YOUR ASSIGNMENT. Every record below is to be retyped exactly, with any pictures left out.

SOURCE RECORDS below:

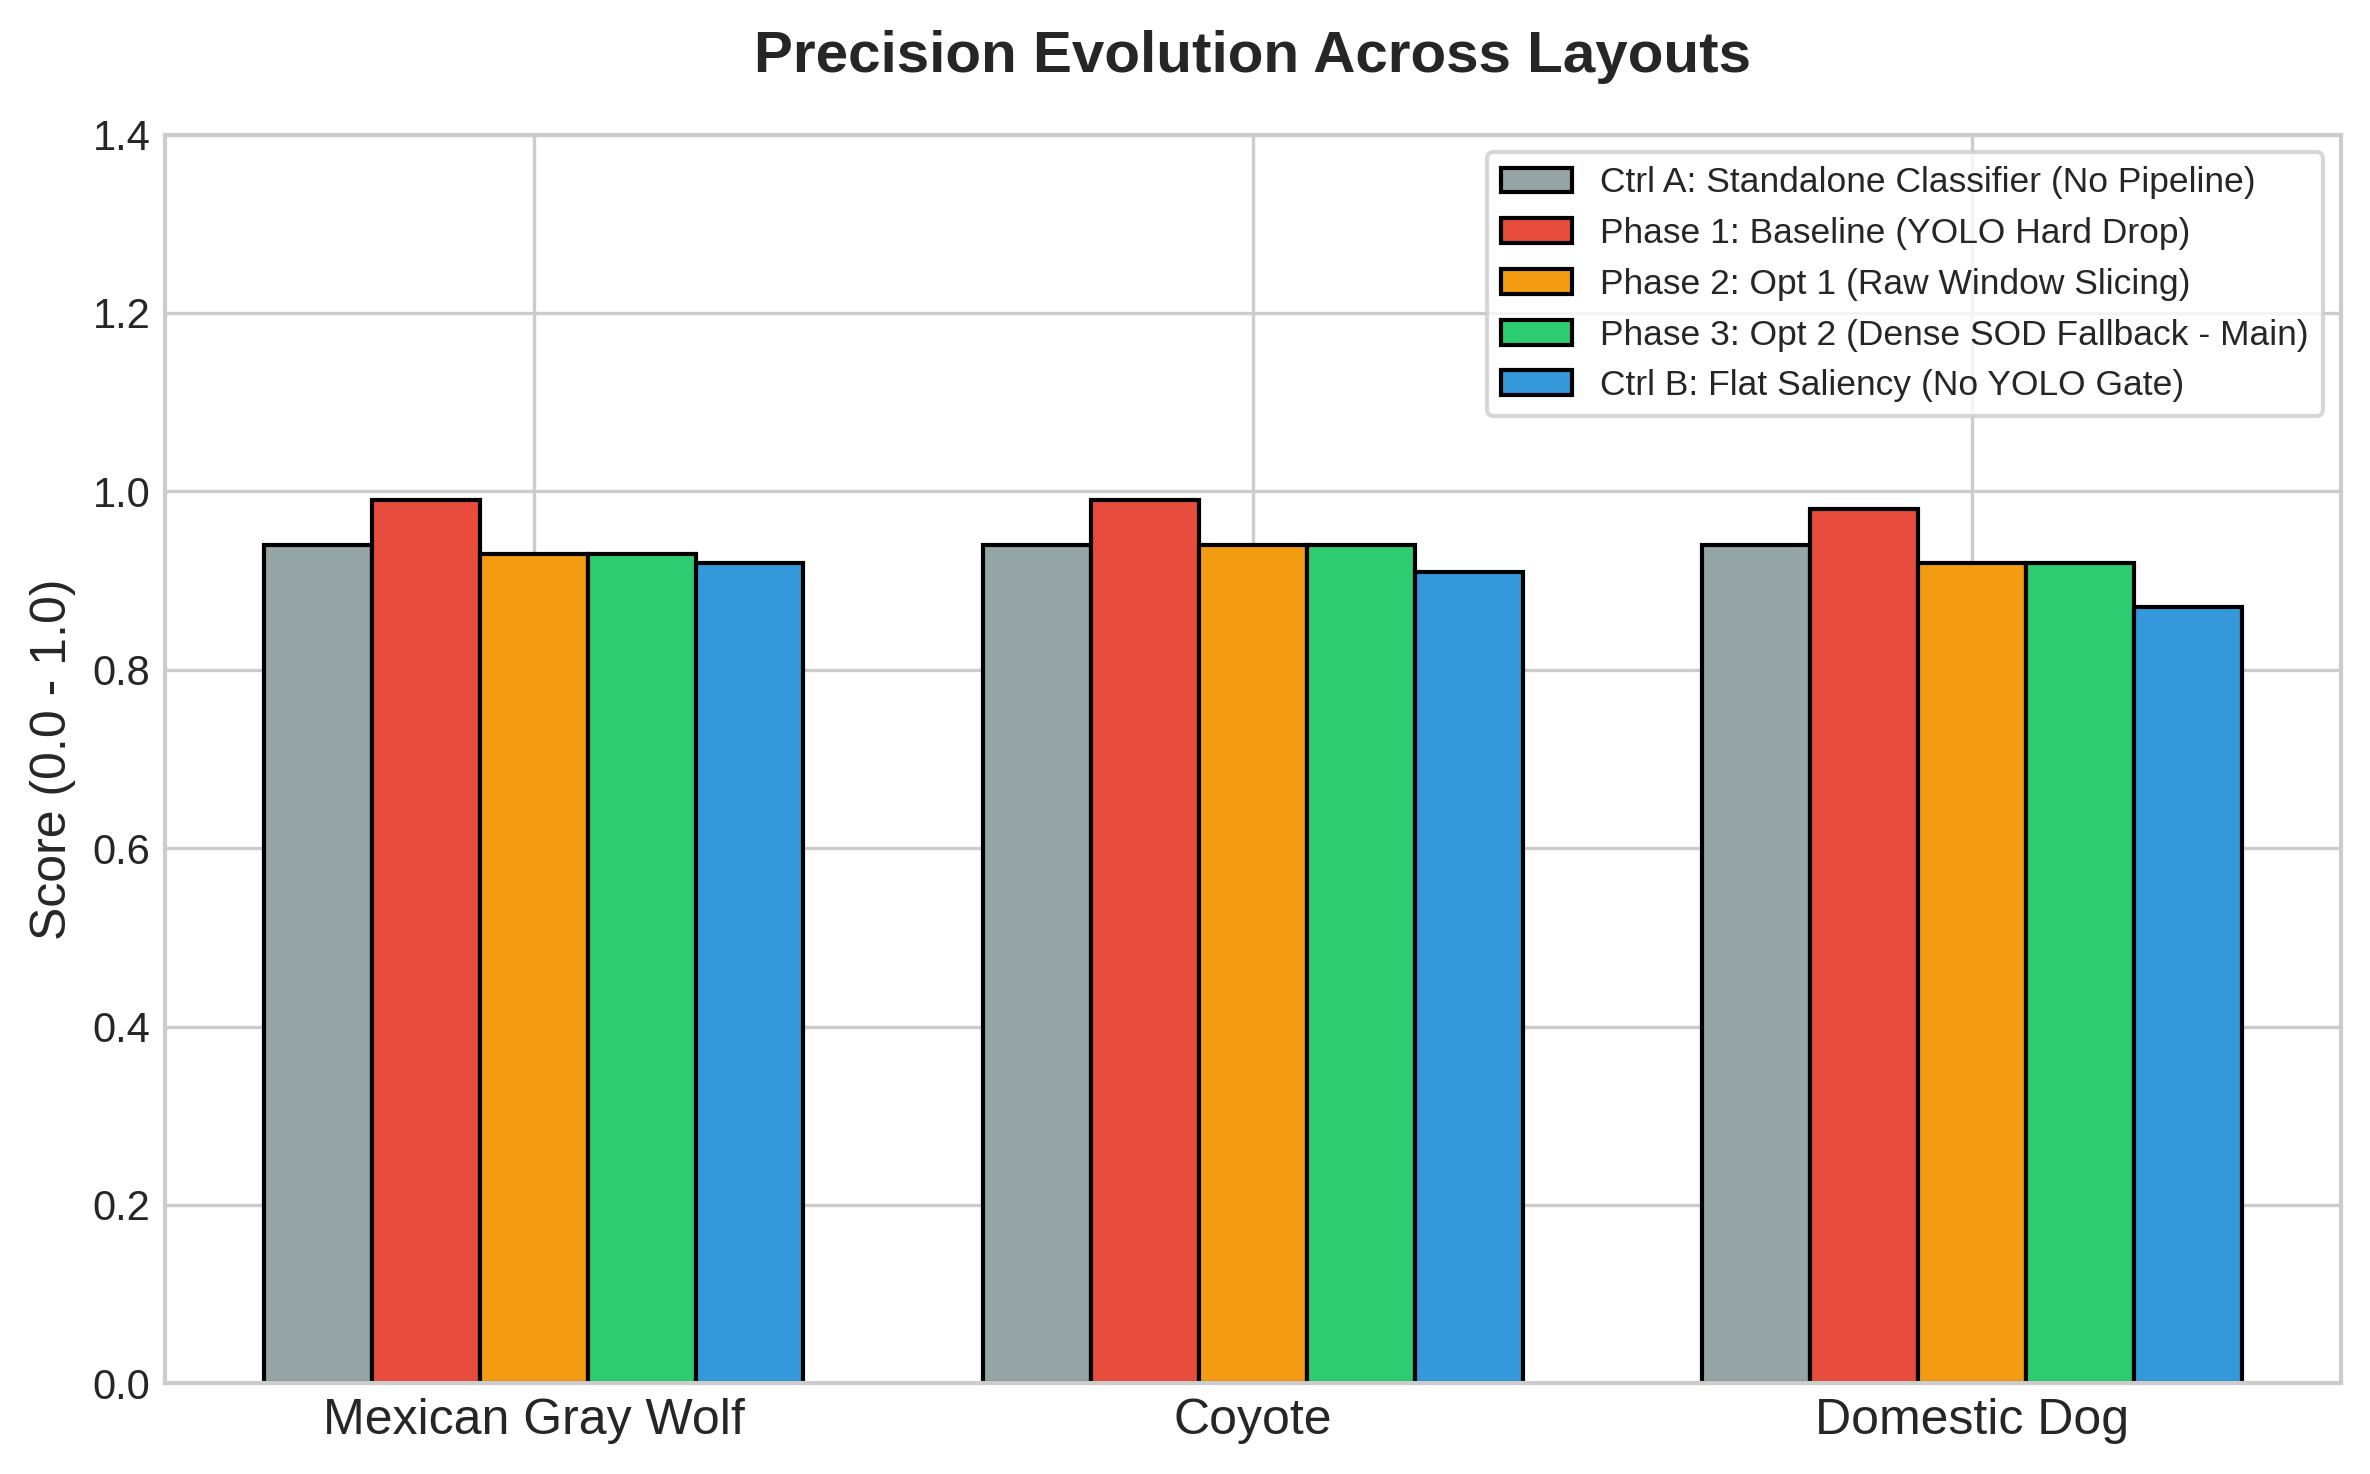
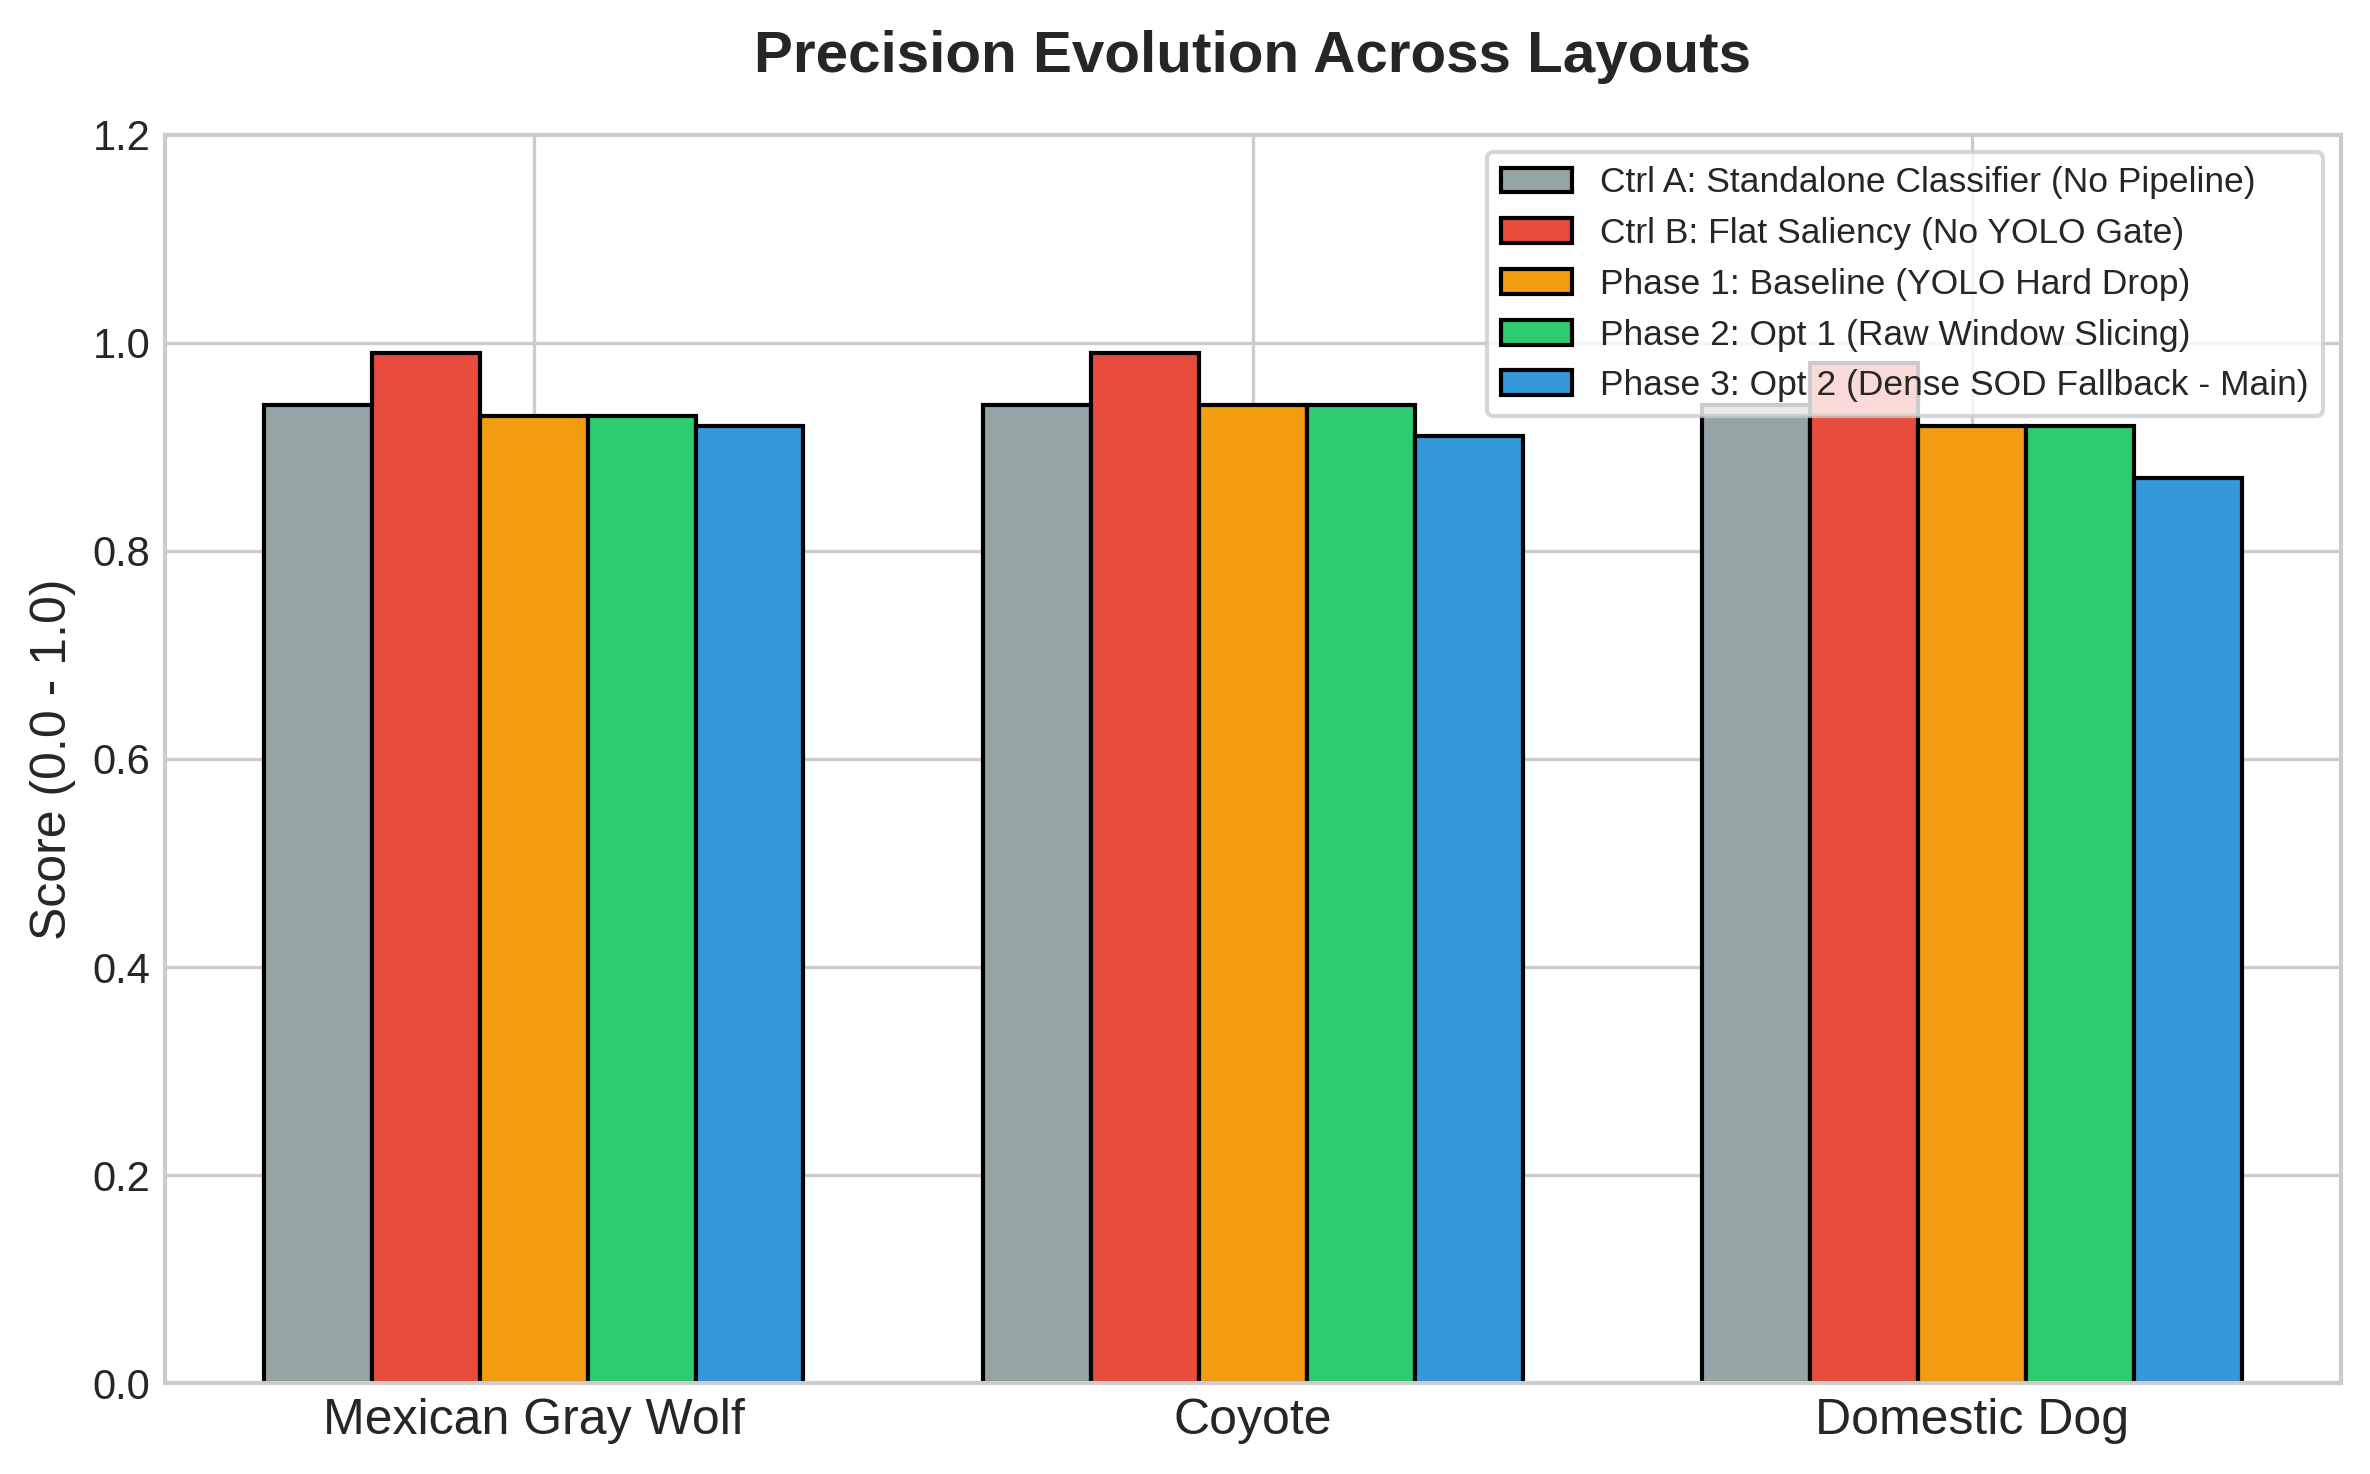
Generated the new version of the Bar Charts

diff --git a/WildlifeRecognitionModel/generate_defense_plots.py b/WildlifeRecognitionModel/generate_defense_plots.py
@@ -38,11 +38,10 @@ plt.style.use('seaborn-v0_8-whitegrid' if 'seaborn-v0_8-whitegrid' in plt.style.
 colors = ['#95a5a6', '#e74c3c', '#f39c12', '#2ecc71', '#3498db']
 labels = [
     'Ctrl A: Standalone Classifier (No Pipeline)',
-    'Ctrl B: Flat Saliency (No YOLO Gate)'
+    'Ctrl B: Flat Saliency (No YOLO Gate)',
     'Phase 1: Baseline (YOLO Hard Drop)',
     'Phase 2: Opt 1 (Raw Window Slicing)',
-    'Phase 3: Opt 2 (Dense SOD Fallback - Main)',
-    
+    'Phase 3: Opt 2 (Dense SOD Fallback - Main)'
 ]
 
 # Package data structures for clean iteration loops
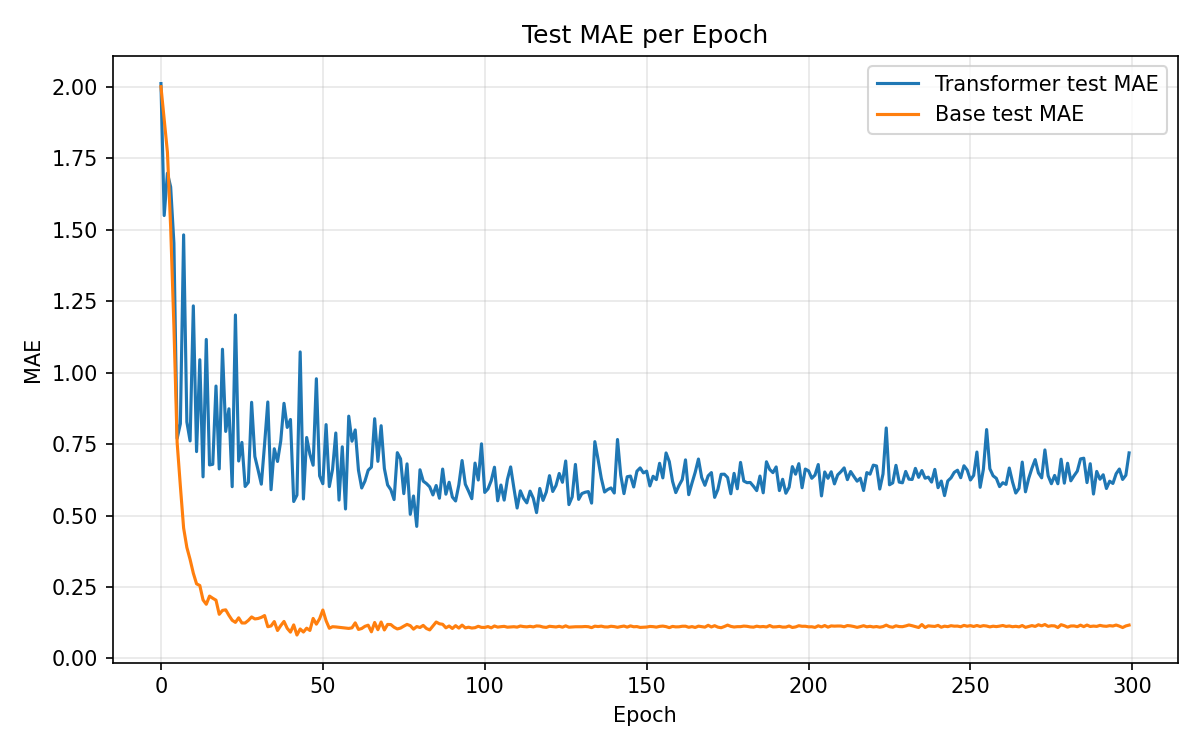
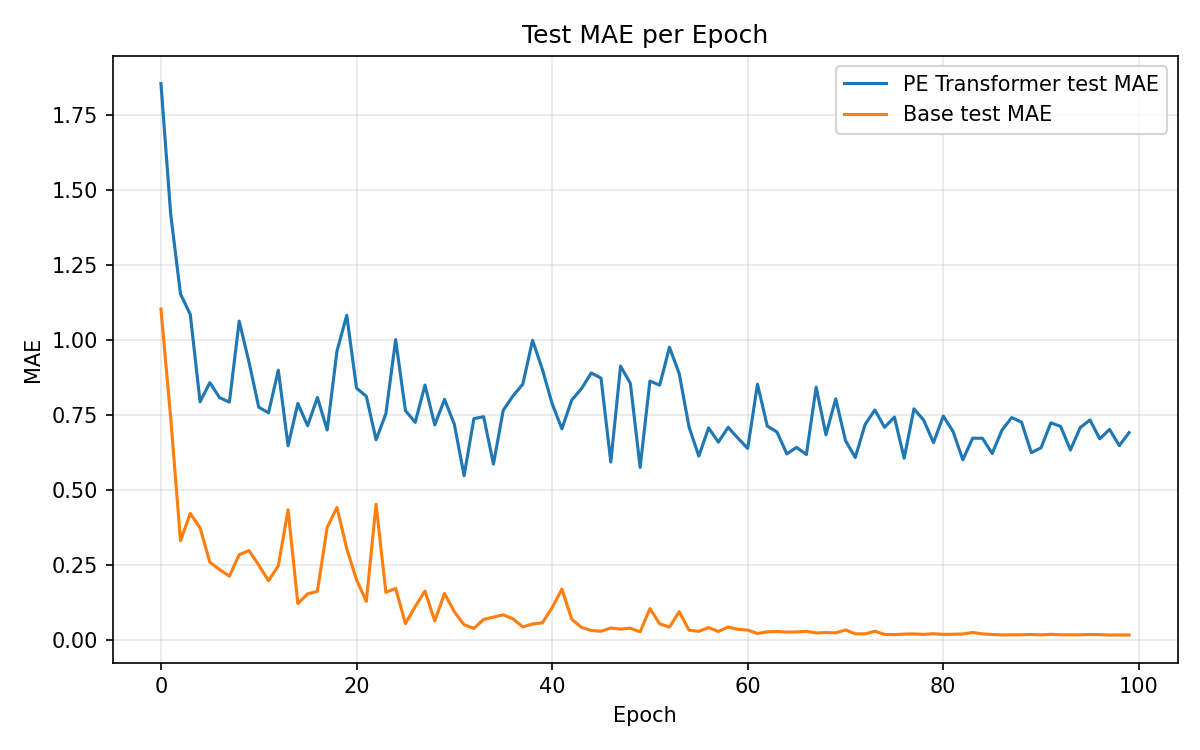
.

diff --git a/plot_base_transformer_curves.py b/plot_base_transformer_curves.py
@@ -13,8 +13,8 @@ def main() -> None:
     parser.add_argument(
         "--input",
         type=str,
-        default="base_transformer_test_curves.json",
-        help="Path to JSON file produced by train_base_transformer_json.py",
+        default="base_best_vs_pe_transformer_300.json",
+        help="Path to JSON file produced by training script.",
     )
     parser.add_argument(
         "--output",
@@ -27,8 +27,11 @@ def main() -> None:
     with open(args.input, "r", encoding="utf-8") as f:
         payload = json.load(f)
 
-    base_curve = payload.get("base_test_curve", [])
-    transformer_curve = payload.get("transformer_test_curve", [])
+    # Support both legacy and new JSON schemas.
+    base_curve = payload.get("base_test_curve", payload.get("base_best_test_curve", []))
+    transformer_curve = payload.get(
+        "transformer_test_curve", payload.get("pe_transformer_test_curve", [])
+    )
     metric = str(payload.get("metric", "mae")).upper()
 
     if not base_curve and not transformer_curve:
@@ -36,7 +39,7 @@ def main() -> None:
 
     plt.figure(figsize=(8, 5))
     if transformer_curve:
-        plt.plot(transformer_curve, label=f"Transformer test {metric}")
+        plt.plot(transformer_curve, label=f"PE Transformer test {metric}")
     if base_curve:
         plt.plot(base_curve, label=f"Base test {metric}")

End of SOURCE RECORDS.

RESPONSE FOR THIS EXERCISE.
Generated the new version of the Bar Charts

diff --git a/WildlifeRecognitionModel/generate_defense_plots.py b/WildlifeRecognitionModel/generate_defense_plots.py
@@ -38,11 +38,10 @@ plt.style.use('seaborn-v0_8-whitegrid' if 'seaborn-v0_8-whitegrid' in plt.style.
 colors = ['#95a5a6', '#e74c3c', '#f39c12', '#2ecc71', '#3498db']
 labels = [
     'Ctrl A: Standalone Classifier (No Pipeline)',
-    'Ctrl B: Flat Saliency (No YOLO Gate)'
+    'Ctrl B: Flat Saliency (No YOLO Gate)',
     'Phase 1: Baseline (YOLO Hard Drop)',
     'Phase 2: Opt 1 (Raw Window Slicing)',
-    'Phase 3: Opt 2 (Dense SOD Fallback - Main)',
-    
+    'Phase 3: Opt 2 (Dense SOD Fallback - Main)'
 ]
 
 # Package data structures for clean iteration loops
.

diff --git a/plot_base_transformer_curves.py b/plot_base_transformer_curves.py
@@ -13,8 +13,8 @@ def main() -> None:
     parser.add_argument(
         "--input",
         type=str,
-        default="base_transformer_test_curves.json",
-        help="Path to JSON file produced by train_base_transformer_json.py",
+        default="base_best_vs_pe_transformer_300.json",
+        help="Path to JSON file produced by training script.",
     )
     parser.add_argument(
         "--output",
@@ -27,8 +27,11 @@ def main() -> None:
     with open(args.input, "r", encoding="utf-8") as f:
         payload = json.load(f)
 
-    base_curve = payload.get("base_test_curve", [])
-    transformer_curve = payload.get("transformer_test_curve", [])
+    # Support both legacy and new JSON schemas.
+    base_curve = payload.get("base_test_curve", payload.get("base_best_test_curve", []))
+    transformer_curve = payload.get(
+        "transformer_test_curve", payload.get("pe_transformer_test_curve", [])
+    )
     metric = str(payload.get("metric", "mae")).upper()
 
     if not base_curve and not transformer_curve:
@@ -36,7 +39,7 @@ def main() -> None:
 
     plt.figure(figsize=(8, 5))
     if transformer_curve:
-        plt.plot(transformer_curve, label=f"Transformer test {metric}")
+        plt.plot(transformer_curve, label=f"PE Transformer test {metric}")
     if base_curve:
         plt.plot(base_curve, label=f"Base test {metric}")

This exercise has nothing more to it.